On Monday, Payne made an appearance on Jon Rothstein’s podcast, and he shared a story about what Calipari told him after he accepted the job.
“The first thing I have to tell you, this is funny, Cal was speaking to someone, and he called me after he did a speech, and he said, ‘Kenny, I have to tell you what I said to this group. There will be one day a year when I’m going to try to beat Kenny Payne’s head in. I love him, but I want to beat his head in, and he’s going to try to beat my head in.’”
Both coaches are going to want to win every time they face off in the UK vs. UofL rivalry.
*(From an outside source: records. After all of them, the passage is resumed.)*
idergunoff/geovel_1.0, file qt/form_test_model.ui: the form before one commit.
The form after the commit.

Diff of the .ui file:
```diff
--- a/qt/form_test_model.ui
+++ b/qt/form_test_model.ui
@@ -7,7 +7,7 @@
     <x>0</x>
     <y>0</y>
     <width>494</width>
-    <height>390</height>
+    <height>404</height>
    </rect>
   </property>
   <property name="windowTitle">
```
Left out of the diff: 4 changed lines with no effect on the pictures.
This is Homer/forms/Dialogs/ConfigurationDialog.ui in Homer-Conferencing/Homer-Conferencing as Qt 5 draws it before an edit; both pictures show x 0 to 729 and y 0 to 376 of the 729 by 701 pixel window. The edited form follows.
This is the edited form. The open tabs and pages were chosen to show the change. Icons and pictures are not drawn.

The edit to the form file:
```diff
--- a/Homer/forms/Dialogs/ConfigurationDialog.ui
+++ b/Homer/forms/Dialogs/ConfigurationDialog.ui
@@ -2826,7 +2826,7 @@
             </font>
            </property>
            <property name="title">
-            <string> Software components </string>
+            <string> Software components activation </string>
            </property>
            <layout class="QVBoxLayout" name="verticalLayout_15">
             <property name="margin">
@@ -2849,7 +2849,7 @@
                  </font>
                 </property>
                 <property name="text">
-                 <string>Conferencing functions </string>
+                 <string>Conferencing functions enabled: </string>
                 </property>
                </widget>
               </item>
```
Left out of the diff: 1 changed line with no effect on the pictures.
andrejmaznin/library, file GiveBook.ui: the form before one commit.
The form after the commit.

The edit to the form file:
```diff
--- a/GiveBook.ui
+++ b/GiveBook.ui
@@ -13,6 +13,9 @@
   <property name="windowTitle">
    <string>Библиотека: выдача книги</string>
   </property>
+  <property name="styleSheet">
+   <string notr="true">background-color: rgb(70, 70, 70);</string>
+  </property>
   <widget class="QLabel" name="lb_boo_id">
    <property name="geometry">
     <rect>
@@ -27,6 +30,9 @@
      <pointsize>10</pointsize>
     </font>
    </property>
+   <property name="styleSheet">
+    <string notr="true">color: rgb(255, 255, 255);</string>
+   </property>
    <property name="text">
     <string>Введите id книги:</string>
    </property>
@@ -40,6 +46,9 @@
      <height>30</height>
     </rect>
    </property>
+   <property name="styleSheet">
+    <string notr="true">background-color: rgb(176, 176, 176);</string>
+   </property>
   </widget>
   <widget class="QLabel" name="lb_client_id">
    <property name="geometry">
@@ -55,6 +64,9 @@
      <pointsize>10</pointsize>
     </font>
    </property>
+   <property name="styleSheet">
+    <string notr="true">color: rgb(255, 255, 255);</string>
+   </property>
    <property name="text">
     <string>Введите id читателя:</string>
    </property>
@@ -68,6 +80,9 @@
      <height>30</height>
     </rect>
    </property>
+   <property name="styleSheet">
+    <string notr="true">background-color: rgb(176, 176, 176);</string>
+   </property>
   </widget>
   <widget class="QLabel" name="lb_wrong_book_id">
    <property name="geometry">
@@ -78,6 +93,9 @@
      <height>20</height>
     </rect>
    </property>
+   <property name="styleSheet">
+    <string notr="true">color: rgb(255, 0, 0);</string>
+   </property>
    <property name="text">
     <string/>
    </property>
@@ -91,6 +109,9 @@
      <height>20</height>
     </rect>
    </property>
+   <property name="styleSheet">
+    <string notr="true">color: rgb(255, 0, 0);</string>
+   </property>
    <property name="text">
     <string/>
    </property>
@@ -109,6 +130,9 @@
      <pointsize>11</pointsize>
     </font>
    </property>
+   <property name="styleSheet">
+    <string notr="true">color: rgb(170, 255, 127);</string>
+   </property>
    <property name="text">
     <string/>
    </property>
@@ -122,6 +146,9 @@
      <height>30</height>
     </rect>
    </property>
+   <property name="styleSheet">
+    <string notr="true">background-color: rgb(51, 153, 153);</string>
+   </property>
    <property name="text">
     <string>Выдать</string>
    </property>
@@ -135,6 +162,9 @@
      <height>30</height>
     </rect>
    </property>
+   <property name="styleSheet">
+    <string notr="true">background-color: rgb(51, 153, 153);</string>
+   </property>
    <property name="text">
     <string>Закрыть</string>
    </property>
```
However, Payne added that nothing will ever trump their friendship.
“Cal is a friend, a mentor, a person that I’ve learned so much from and I love him as a person and his family, Ellen, Brad, and the girls. But also, we both are competitive men. We both want a culture of winning. And that in no way will be, from my side or his side, I don’t believe — it won’t be the negative hatred for John Calipari from me. It’ll be a game that I’m going try to do everything in my power to help my team win and he’s going to do the same. I hope I win by one, but we’ll see how that goes and regardless of what happens, we’re going to give it our best shot.”
We have heard Calipari publicly voice his support for Payne taking the job. Payne talked about Cal being one of the first to reach out.
“Cal was probably one of the first people to say, ‘Kenny, it’s an unbelievable job. It has all the things you just said. It has a great tradition; it has great facilities. It’s a basketball school. You’ve got to — it’s your home. You’ve got to seriously consider it and I hope you take it, for you and for that community.’ He was one of the first people to do that and say that to me.”
Payne talked a lot about the lessons he has learned from both Tom Thibodeau, while with the New York Knicks, and Calipari.
The most valuable lesson he learned from Cal? Keep the players first.
You can listen to Payne’s entire interview on Rothstein’s podcast below.